> [The task]
Which lines below contain "className"? Copy every one of them.

[Records for this exercise]

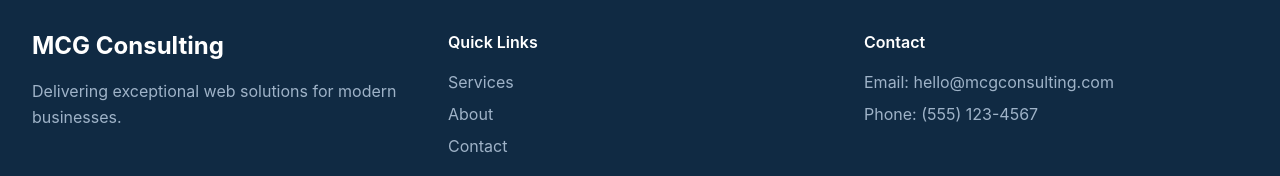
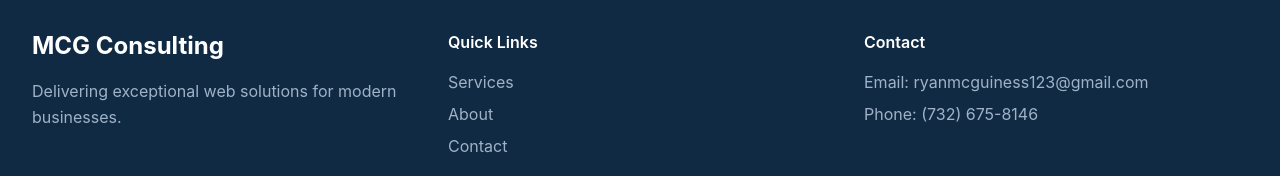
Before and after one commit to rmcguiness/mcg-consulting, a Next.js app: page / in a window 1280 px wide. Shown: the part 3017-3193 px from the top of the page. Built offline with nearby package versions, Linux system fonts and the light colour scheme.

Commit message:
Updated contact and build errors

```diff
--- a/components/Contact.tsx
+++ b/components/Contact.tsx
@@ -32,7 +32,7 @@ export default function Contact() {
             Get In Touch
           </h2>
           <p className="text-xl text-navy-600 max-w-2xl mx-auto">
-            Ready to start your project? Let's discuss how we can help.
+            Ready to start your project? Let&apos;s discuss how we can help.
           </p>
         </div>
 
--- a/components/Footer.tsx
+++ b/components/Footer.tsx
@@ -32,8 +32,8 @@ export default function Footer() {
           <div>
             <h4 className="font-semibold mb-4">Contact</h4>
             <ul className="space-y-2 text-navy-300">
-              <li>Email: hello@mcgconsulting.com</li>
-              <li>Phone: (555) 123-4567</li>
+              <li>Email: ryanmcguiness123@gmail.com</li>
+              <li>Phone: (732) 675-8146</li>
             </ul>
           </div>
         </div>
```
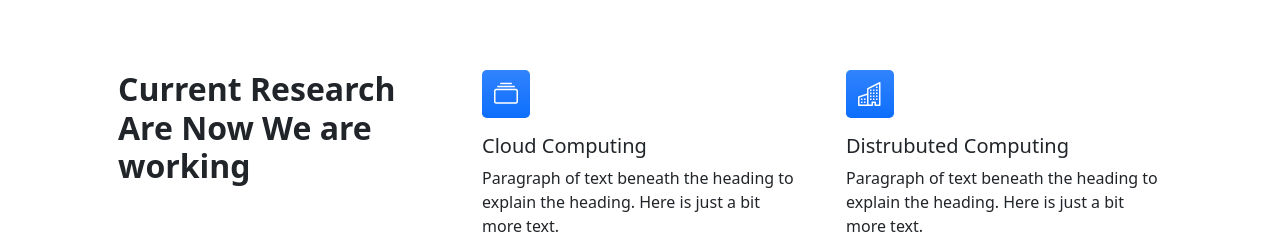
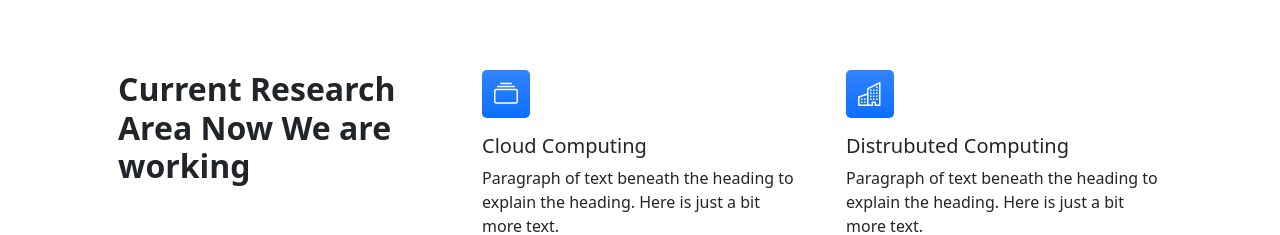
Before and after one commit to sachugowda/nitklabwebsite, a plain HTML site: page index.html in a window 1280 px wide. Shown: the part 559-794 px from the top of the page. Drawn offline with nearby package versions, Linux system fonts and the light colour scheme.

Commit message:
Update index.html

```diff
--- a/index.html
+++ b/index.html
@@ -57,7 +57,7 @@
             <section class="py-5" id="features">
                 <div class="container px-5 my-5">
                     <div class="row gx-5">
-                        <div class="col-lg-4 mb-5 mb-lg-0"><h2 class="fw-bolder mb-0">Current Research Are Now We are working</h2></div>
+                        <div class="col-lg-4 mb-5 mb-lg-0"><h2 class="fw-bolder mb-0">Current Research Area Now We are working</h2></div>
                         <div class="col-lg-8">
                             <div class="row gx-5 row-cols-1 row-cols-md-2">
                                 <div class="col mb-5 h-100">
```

[/Records for this exercise]

> [Exercise answer]
           <p className="text-xl text-navy-600 max-w-2xl mx-auto">
             <h4 className="font-semibold mb-4">Contact</h4>
             <ul className="space-y-2 text-navy-300">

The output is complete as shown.